Perched atop a small hill overlooking the coastal plain and modern Tel Aviv is the fascinating site of Tel Hadid, biblical Hadid (Ezra 2:33; Nehemiah 7:37). Located on the contact zone of Philistia and the highland of Samaria, Tel Hadid conceals a rich history that spans over 4000 years. Among the more exciting discoveries at the site has been evidence of the Assyrian occupation and forced settlement of deportees from Babylonia (see 2 Kings 17), whose life is documented in cuneiform tablets from the seventh century BCE. Centuries later, Hadid was fortified by Simon Thassi during the war with the Seleucids (1 Maccabees 12:38). The battle between those armies took place in the valley it overlooks (1 Maccabees 13:13). The strategic importance of Hadid was maintained for generations. According to Josephus (Wars 4, 9:1), Vespasian, who led the legions against the Jewish Revolt (c. 66-70 CE), decided to block the ways leading to Jerusalem and chose to fortify Hadid.
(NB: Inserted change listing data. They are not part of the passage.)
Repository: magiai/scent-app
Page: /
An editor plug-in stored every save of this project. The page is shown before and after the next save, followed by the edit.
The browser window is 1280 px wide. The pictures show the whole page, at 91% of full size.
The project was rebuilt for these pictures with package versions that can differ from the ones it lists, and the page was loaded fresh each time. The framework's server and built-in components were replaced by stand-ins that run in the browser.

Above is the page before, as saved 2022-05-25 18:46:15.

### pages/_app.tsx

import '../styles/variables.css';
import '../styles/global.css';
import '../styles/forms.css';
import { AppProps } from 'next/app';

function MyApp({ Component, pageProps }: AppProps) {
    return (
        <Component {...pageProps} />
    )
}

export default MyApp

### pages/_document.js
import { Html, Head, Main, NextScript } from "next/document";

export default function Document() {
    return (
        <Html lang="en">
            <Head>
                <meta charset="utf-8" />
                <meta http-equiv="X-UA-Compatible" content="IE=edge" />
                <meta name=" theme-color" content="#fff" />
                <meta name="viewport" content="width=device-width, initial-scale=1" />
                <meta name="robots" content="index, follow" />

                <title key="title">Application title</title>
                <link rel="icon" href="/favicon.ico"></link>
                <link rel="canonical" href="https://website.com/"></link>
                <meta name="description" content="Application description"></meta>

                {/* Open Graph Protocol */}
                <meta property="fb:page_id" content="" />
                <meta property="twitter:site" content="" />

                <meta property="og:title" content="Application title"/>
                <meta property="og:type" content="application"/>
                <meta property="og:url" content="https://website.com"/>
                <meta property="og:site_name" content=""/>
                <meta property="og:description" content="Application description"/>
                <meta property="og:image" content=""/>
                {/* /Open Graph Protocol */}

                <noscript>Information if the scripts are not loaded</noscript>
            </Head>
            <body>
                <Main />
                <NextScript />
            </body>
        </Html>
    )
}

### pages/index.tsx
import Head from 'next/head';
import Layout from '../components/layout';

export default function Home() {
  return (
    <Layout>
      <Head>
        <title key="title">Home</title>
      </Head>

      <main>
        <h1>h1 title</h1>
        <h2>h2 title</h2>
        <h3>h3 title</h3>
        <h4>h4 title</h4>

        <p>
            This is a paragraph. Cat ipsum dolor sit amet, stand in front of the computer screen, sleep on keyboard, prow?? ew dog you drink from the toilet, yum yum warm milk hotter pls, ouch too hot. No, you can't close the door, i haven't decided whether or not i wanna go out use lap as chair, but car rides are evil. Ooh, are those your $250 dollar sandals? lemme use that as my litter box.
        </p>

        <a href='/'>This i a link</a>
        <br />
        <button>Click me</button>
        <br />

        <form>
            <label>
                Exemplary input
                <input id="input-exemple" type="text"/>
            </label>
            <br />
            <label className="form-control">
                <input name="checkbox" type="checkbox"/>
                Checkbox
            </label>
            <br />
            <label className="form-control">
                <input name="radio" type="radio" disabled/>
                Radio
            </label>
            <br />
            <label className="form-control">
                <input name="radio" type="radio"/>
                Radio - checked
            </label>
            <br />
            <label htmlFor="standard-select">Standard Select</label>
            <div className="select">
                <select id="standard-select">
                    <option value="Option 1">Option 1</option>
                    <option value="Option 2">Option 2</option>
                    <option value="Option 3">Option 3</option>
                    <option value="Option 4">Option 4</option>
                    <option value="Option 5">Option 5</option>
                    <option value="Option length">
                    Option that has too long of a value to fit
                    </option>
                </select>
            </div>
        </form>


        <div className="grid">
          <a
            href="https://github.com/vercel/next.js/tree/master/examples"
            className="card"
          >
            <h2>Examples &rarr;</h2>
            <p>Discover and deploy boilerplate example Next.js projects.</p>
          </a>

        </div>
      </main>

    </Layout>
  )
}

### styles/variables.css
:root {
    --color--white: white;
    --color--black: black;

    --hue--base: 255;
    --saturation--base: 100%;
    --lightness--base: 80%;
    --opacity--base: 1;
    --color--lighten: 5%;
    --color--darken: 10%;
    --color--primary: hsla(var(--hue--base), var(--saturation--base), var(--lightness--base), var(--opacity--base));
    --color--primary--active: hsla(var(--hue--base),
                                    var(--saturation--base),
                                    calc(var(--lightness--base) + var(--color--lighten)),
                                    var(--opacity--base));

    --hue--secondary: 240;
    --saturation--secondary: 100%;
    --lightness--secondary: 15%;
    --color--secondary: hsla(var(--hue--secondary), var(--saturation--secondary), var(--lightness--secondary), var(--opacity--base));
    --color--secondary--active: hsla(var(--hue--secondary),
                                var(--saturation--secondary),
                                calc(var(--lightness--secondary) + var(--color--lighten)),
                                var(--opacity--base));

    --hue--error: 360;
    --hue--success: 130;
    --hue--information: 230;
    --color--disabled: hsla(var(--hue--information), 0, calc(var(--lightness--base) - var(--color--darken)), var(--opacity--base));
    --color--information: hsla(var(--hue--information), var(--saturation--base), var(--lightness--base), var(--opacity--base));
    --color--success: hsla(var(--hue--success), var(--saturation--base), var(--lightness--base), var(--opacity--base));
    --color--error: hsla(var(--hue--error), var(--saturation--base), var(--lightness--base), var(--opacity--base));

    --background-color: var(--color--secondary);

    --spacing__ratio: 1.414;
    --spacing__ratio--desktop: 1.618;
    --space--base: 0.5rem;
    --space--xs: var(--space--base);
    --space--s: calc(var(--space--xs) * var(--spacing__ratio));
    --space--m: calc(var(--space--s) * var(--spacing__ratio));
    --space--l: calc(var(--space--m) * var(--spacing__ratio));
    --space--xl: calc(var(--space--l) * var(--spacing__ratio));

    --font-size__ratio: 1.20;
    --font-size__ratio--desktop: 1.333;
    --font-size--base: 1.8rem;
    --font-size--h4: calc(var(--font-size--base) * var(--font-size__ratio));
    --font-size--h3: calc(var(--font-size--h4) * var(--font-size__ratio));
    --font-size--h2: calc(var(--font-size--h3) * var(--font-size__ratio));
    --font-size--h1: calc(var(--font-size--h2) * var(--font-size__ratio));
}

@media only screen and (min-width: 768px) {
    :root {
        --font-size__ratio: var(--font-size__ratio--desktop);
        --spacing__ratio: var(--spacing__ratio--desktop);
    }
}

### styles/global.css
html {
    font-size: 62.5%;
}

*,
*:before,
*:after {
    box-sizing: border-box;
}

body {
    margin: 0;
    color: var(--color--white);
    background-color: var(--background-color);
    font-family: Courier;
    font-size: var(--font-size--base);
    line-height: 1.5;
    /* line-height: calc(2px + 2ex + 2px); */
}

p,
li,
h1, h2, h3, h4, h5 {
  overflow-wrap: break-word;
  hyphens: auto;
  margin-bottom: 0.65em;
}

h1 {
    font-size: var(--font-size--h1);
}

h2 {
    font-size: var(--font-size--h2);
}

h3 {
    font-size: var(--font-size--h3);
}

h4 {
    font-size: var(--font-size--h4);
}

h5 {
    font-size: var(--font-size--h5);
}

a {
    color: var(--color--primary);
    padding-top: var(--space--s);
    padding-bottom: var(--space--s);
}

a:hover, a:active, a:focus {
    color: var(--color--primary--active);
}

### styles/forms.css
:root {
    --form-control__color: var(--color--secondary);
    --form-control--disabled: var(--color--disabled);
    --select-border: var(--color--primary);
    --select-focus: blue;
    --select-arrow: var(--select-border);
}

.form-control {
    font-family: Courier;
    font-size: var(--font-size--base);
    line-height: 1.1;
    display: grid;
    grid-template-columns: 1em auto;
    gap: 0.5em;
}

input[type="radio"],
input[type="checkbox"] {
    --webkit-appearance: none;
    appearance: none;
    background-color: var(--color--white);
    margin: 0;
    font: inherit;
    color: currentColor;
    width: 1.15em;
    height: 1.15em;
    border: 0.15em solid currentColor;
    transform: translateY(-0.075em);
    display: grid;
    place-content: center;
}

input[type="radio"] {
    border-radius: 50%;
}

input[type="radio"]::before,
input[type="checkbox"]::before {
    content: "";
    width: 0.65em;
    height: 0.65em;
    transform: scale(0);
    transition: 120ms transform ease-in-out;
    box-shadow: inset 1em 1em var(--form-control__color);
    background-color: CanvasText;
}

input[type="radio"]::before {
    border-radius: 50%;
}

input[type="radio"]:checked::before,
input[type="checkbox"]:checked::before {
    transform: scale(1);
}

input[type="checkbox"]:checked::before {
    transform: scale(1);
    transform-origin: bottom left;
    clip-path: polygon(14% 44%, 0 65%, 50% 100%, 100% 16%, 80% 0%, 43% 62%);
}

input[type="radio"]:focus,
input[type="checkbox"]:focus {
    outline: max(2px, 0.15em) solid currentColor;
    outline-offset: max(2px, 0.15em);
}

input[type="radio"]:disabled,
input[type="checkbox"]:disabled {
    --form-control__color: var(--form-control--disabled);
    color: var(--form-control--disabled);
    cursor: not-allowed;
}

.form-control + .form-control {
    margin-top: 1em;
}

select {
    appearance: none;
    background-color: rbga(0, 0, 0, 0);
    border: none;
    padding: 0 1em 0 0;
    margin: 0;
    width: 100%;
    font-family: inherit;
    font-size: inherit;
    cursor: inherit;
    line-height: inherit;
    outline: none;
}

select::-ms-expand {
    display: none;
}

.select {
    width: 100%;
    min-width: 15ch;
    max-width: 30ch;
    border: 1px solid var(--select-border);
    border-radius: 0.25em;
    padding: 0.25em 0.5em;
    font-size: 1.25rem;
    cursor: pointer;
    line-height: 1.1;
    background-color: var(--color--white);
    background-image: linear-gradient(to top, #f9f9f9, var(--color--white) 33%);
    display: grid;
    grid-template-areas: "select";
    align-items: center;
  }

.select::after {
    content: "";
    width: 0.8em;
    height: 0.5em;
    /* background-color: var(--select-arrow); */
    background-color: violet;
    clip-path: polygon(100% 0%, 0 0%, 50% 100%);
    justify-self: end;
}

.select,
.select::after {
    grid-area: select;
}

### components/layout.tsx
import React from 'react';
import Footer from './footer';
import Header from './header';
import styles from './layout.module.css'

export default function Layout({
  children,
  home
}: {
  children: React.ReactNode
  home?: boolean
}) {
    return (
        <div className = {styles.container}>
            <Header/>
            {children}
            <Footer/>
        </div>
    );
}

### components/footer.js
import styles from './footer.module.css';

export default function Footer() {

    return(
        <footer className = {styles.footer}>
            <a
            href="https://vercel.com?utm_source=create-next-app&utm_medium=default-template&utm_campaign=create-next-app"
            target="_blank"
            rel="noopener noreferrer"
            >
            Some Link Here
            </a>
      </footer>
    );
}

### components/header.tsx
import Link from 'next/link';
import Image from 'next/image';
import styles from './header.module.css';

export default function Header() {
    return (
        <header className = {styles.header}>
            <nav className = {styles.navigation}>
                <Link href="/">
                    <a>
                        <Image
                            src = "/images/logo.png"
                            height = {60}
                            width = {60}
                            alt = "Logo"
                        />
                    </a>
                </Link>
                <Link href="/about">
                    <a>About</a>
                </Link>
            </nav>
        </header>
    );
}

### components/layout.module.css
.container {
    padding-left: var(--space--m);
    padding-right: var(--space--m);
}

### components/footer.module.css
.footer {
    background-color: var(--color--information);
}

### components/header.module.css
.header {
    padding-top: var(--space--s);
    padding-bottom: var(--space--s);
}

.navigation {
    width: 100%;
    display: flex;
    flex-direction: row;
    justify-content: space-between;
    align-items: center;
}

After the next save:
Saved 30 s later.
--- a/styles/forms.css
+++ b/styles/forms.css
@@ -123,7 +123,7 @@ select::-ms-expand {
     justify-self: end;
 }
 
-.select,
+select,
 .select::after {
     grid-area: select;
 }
Lastly, a rabbinical tradition claims that Hadid was among the towns fortified during the days of Joshua (Mishna, Arakhin 9:6).
During the early Christian era, Eusebius of Caesarea identified Haditha (Adida in Greek) as the site of Adithaim, a town in the allotment of the tribe of Judah (Joshua 15:36). Similarly, the famous Madaba Map features a village northwest of Jerusalem with the caption “Adiathim that is now Aditha.” But Adithaim is to be sought in the Judean Shephelah, close to Azekah and Socoh. A different identification of Haditha was suggested centuries later and was subsequently followed in scholarship. A 13th-century Jewish scholar named Isaac HaKohen Ben Moses, better known by his pen name, Ishtori Haparchi, traveled seven years across the Holy Land and documented his insights on the local topography and toponomy in his book Kaftor Vaferach. There he wrote that the village of Haditha, located on top of a round hill two hours walk east of Lydda, is the place of biblical Hadid.
The Tel Hadid Expedition focuses on these eventful periods in the site’s history. Six areas across the site have been excavated since 2018, supervised by experienced scholars studying the history and archaeology of the Holy Land. Join them in their American-Israeli project as they unearth the remains of the Israelite town, the Babylonian deportee community, the Jewish fortress of the late Second Temple Period, and the early Christian community at the site. During the afternoons, we will host leading archaeologists from Tel Aviv University and other academic institutions in Israel that will share with us their latest discoveries.
Coastal Plain, South-Central Israel
June 25 – July 20, 2023
Sunday, April 30, 2023
Contact for more details
Participants of the 2023 Tel Hadid Expedition will stay at Neve Shalom, a Jewish-Arab community situated equidistant from Jerusalem and Tel Aviv-Jaffa. It is a model of equality, mutual respect and partnership. The serene guesthouse features rooms designed to house two to three people, and comes equipped with an ensuite bathroom, storage, and air conditioning.
Ido Koch: Tel Aviv University
Jim Parker: New Orleans Baptist Theological Seminary